_Try it_
The entries that follow need to be printed exactly as they are, minus any pictures.

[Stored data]
[Start of section]
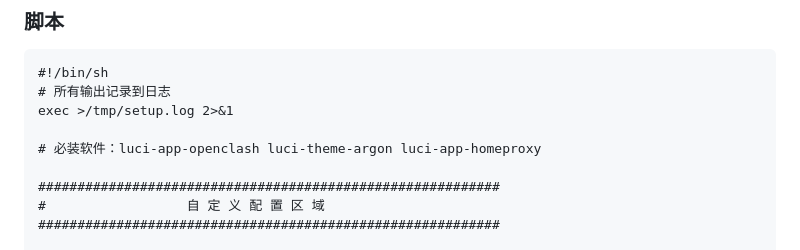
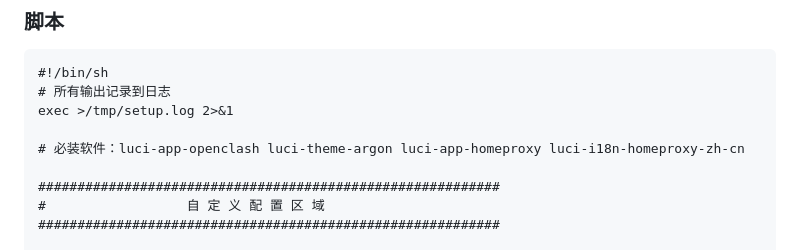
Before and after one commit to sky22333/Docker-Hub, a Markdown page: docker/openwrt初始化.md, the part around the change. GitHub-like rendering.

```diff
--- a/docker/openwrt初始化.md
+++ b/docker/openwrt初始化.md
@@ -8,7 +8,7 @@ https://firmware-selector.immortalwrt.org/
 # 所有输出记录到日志
 exec >/tmp/setup.log 2>&1
 
-# 必装软件：luci-app-openclash luci-theme-argon luci-app-homeproxy
+# 必装软件：luci-app-openclash luci-theme-argon luci-app-homeproxy luci-i18n-homeproxy-zh-cn
 
 ###########################################################
 #                  自 定 义 配 置 区 域
```
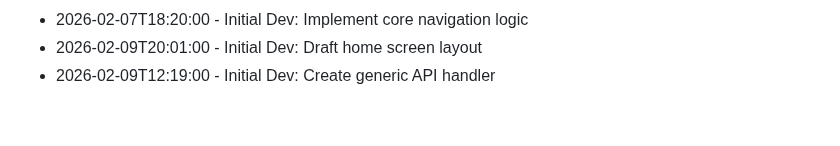
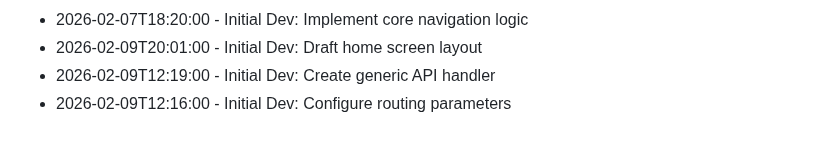
Before and after one commit to RajBarot3826/LocalMart, a Markdown page: CHANGELOG.md, the part around the change. Drawn GitHub-style.

Commit message:
Configure routing parameters

```diff
--- a/CHANGELOG.md
+++ b/CHANGELOG.md
@@ -179,3 +179,4 @@
 - 2026-02-07T18:20:00 - Initial Dev: Implement core navigation logic
 - 2026-02-09T20:01:00 - Initial Dev: Draft home screen layout
 - 2026-02-09T12:19:00 - Initial Dev: Create generic API handler
+- 2026-02-09T12:16:00 - Initial Dev: Configure routing parameters
```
[End of section]
_Response to this exercise_
Before and after one commit to sky22333/Docker-Hub, a Markdown page: docker/openwrt初始化.md, the part around the change. GitHub-like rendering.

```diff
--- a/docker/openwrt初始化.md
+++ b/docker/openwrt初始化.md
@@ -8,7 +8,7 @@ https://firmware-selector.immortalwrt.org/
 # 所有输出记录到日志
 exec >/tmp/setup.log 2>&1
 
-# 必装软件：luci-app-openclash luci-theme-argon luci-app-homeproxy
+# 必装软件：luci-app-openclash luci-theme-argon luci-app-homeproxy luci-i18n-homeproxy-zh-cn
 
 ###########################################################
 #                  自 定 义 配 置 区 域
```
Before and after one commit to RajBarot3826/LocalMart, a Markdown page: CHANGELOG.md, the part around the change. Drawn GitHub-style.

Commit message:
Configure routing parameters

```diff
--- a/CHANGELOG.md
+++ b/CHANGELOG.md
@@ -179,3 +179,4 @@
 - 2026-02-07T18:20:00 - Initial Dev: Implement core navigation logic
 - 2026-02-09T20:01:00 - Initial Dev: Draft home screen layout
 - 2026-02-09T12:19:00 - Initial Dev: Create generic API handler
+- 2026-02-09T12:16:00 - Initial Dev: Configure routing parameters
```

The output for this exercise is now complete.